The awards went to the University of Rochester Medical Center, University of Virginia School of Medicine, University of Nevada School of Medicine, University of Maryland School of Medicine and University of Miami, Sylvester Comprehensive Cancer Center, Intuitive Surgical said.
“As the da Vinci Surgical systems emerge on the forefront of minimally invasive surgery, validation of safe training curricula for residents, fellows, and practicing surgeons will have to be sought with careful, scientific rigor. This grant enables forward-looking programs to develop best-practices for integrating robotics into surgical training,” University of Nevada School of Medicine’s Dr. Shawn Tsuda said in a prepared statement.
Intuitive Surgical received over 50 applications for the grants and finalists were selected for their proposal’s scientific rigor and likelihood to advance the field of surgeon education research, the company said.
“This was an extremely competitive process, with many top institutions choosing to participate. Through these grants, we are positively impacting surgical robotics training and offering surgical residents and community surgeons the opportunity to hone their robotic-assisted surgical skills,” chief medical officer Dr. Myriam Curet said in a press release.
Applicants were urged to focus on specific areas of interest for da Vinci training, including how virtual-reality learned skills translate to inter-operative skills, Intuitive Surgical said.
“Research suggests that surgeons who train using virtual-reality simulation technology improve their skills and efficiency.
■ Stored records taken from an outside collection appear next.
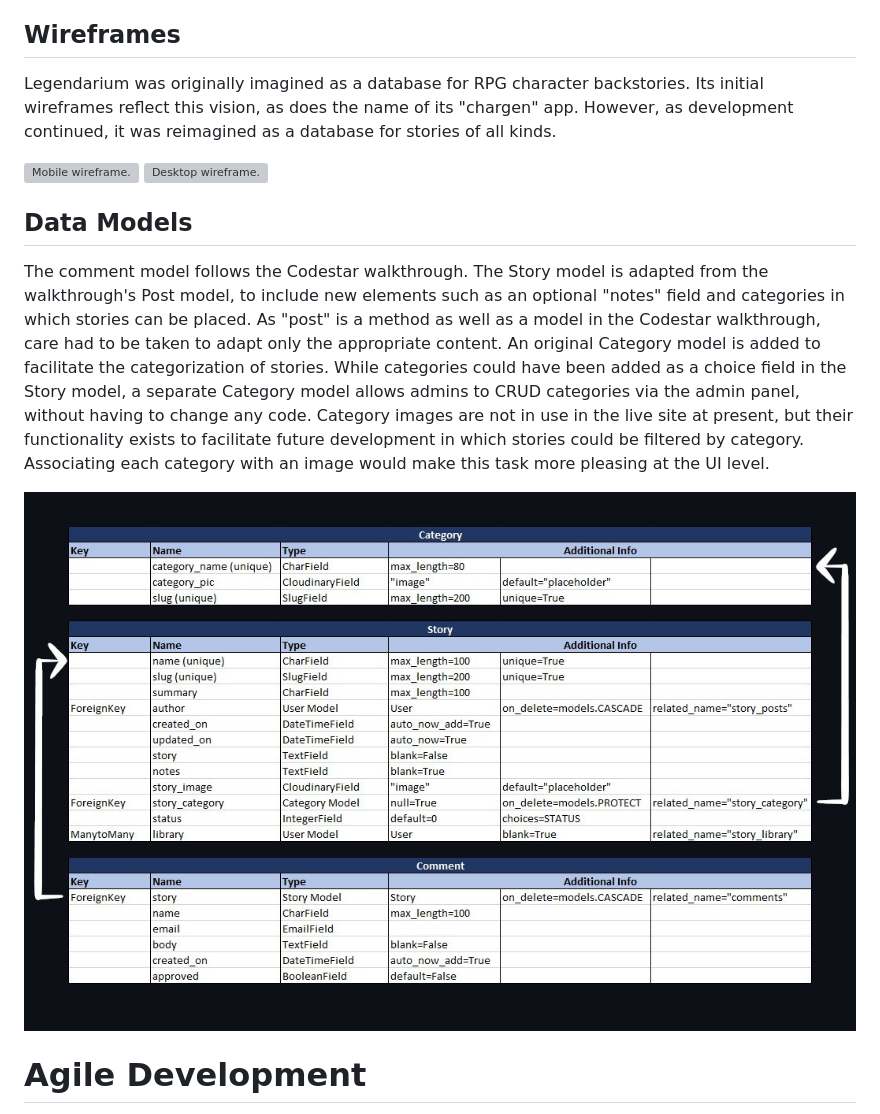
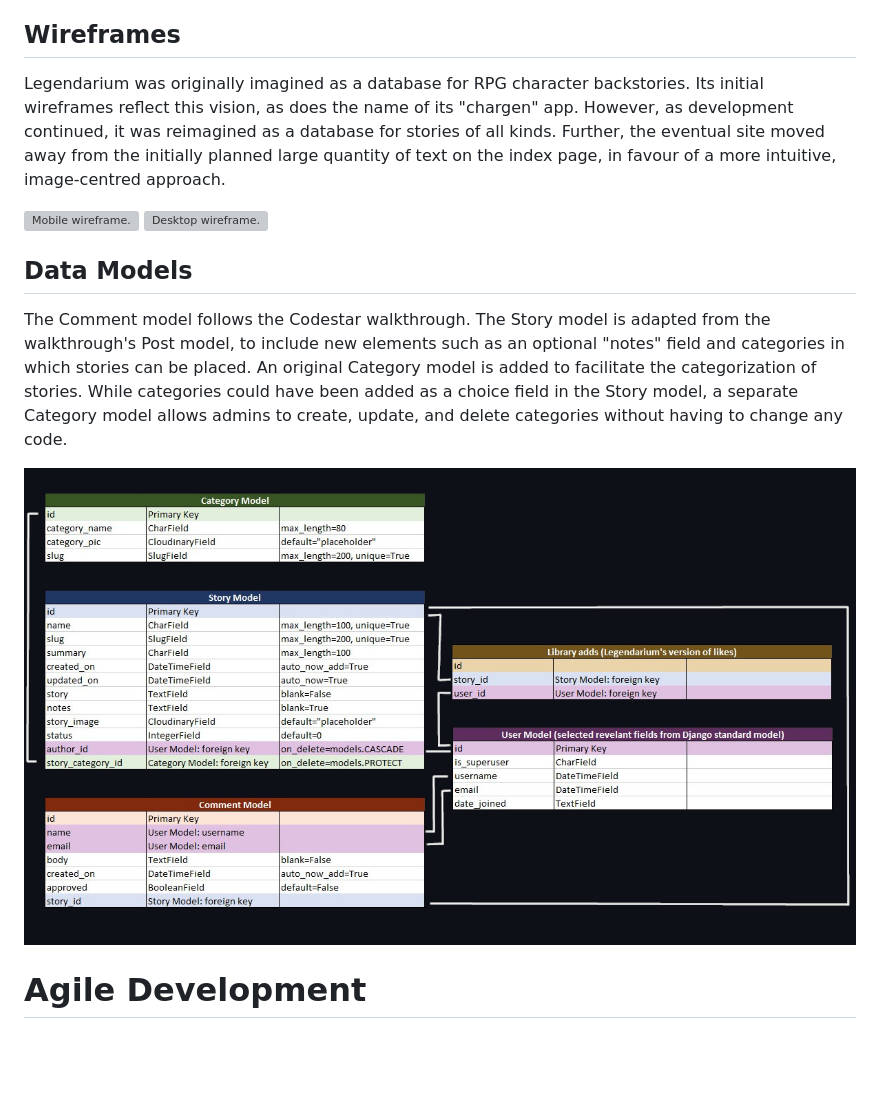
Before and after one commit to Code-Institute-Submissions/Estelindis-legendarium_JanResub, a Markdown page: README.md, the part around the change. Drawn GitHub-style; pictures changed too: static/images/data_model_diagram.jpg; blank space fills up the shorter version; grey boxes are pictures that could not be loaded.

Commit message:
Update wireframe and data model info in readme

```diff
--- a/README.md
+++ b/README.md
@@ -48,13 +48,13 @@ Legendarium is an online story database for characters, places, objects, or anyt
 In terms of visuals and data, Legendarium is inspired by the Code Institute "I Think Therefore I Blog" Codestar walkthrough project.  Following the lessons in that walkthrough to gain understanding of the underlying principles, I made informed choices about where to retain elements, where to make partial changes, and where to add new styling and models.
 
 ## Wireframes
-Legendarium was originally imagined as a database for RPG character backstories.  Its initial wireframes reflect this vision, as does the name of its "chargen" app.  However, as development continued, it was reimagined as a database for stories of all kinds.
+Legendarium was originally imagined as a database for RPG character backstories.  Its initial wireframes reflect this vision, as does the name of its "chargen" app.  However, as development continued, it was reimagined as a database for stories of all kinds.   Further, the eventual site moved away from the initially planned large quantity of text on the index page, in favour of a more intuitive, image-centred approach.
 
 ![Mobile wireframe.](/static/images/mobile_wireframe.png)
 ![Desktop wireframe.](/static/images/desktop_wireframe.png)
 
 ## Data Models
-The comment model follows the Codestar walkthrough.  The Story model is adapted from the walkthrough's Post model, to include new elements such as an optional "notes" field and categories in which stories can be placed.  As "post" is a method as well as a model in the Codestar walkthrough, care had to be taken to adapt only the appropriate content.  An original Category model is added to facilitate the categorization of stories.  While categories could have been added as a choice field in the Story model, a separate Category model allows admins to CRUD categories via the admin panel, without having to change any code.  Category images are not in use in the live site at present, but their functionality exists to facilitate future development in which stories could be filtered by category.  Associating each category with an image would make this task more pleasing at the UI level.
+The Comment model follows the Codestar walkthrough.  The Story model is adapted from the walkthrough's Post model, to include new elements such as an optional "notes" field and categories in which stories can be placed.  An original Category model is added to facilitate the categorization of stories.  While categories could have been added as a choice field in the Story model, a separate Category model allows admins to create, update, and delete categories without having to change any code.
 
 ![Data model diagram.](/static/images/data_model_diagram.jpg)
 
```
The goal of this program is for the skills surgeons develop during simulation practice to translate to actual surgery and improved patient outcomes in robotic-assisted surgery,” Curet said in prepared remarks.